In 1948 the sculptor Korczak Ziolkowski started creating a giant monument, hacking an image of Crazy Horse out of a 600-foot rock face in the Black Hills. Though Ziolkowski died in 1982 his wife continued the work and when she died their ten children did so too. When finished, it is supposed to be the biggest sculpture in the world. McMurtry starts and finishes his short book with this monument.
 
The giant monument slowly takes shape
 
Crazy Horse has benefited from never dealing with the whites, attending no peace councils and refusing to travel to Washington. He was entirely true to his culture. This may be one of the reasons he has become such a symbol to Native American peoples today, and indeed to many Americans of all creed, color and origin.

Sorry if the post is too long...



Tuesday, January 9, 2018

The Great Silence/Il Grande Silenzio (very many companies, 1968)


Said to be Corbucci's best work




 
 
There’s no such thing as a good spaghetti western. The nearest the genre came to anything close to quality was A Bullet for the General, which managed to scrape up a three-revolver Jeff Arnold rating, and The Great Silence is not as good as that. Still, some spaghettis are less dire than others, and there are certain movies you have to see at least once, even if they are bad: the Dollars trilogy, for example, and a fistful of others. So I did my duty and sat through it.

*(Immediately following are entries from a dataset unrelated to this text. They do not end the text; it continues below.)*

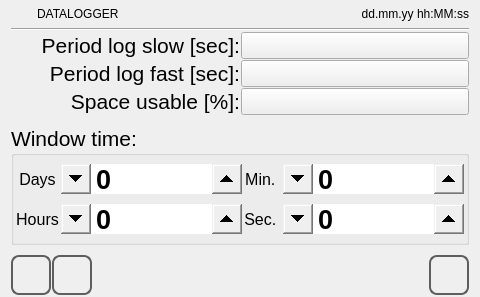
Before: the Qt Designer form qt_templates/ATCM-template-project/datalog_set.ui in MECTsrl/mect_plugins, drawn with Qt 5.
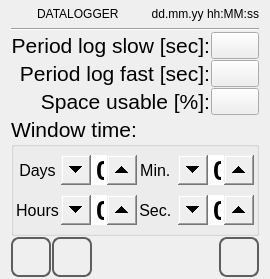
After: the same form once the commit is applied. Icons and pictures are not drawn.

Patch:
```diff
--- a/qt_templates/ATCM-template-project/datalog_set.ui
+++ b/qt_templates/ATCM-template-project/datalog_set.ui
@@ -6,8 +6,7 @@
    <rect>
     <x>0</x>
     <y>0</y>
-    <width>480</width>
-    <height>297</height>
+    %Model%
    </rect>
   </property>
   <property name="minimumSize">
```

Sergio Corbucci (1926 – 90), pictured left, seems to have had a very bleak view of the world, and, indeed, of the Western movie. In his picture (he both directed and co-wrote it) the few good people are all brutally slain and the bad guys (the vast majority of the characters) get away with murder with nary a qualm. It’s pretty grim, frankly.

It was made in ’68 so maybe it was a Vietnam allegory. Many movies of that period were, or were said to be. The mass-murder in the final scenes is perhaps a My Lai reference (the movie was released in Italy in December 1968; the massacre was carried out in March that year). Who knows? There are also fashionable late-60s themes of class struggle, armed revolution and a corrupt legal and political system. Some of these Italian westerns had quite a left-wing agenda (A Bullet for the General, for one).

It’s supposed to be 1898 in Utah (it was shot in snowy Lazio and the Pyrenees) and bounty hunters, or bounny hunners as they are always referred to on the poorly dubbed soundtrack, are tracking down and murdering outlaws – and anyone who gets in their way – for the reward. The hero has a machine pistol but in every other respect it’s a classic post-Civil War Western in terms of sets, costumes and so on.
 
He has a Mauser. He's a crack shot with it, obviously.
 
There is a ‘hero’ (let’s call him that for simplicity’s sake) who is mute and known as Silence. He is played, in a minimalist way, by Frenchman Jean-Louis Trintignant, in his only Western. M Trintignant must have been pleased that he had no lines to learn. He was rendered dumb as a boy by a bounny hunner who treacherously killed his daddy after promising to spare his life. This killer also shot the man’s wife and mutilated the boy with a knife. So when the child grew up he dedicated his life to silently finding these hunners and shooting off their thumbs with his machine pistol, as one does.
 
 
The protagonists, Trintignant and Kinski
 
The chief villain is Loco, head of the bounny hunners. He is played by Klaus Kinski, from Danzig, who was much more of a Western specialist. In fact he did 24, including A Bullet for the General, though most were crap of the Coffin Full of Dollars type. His blond hair and blue eyes are rather startling.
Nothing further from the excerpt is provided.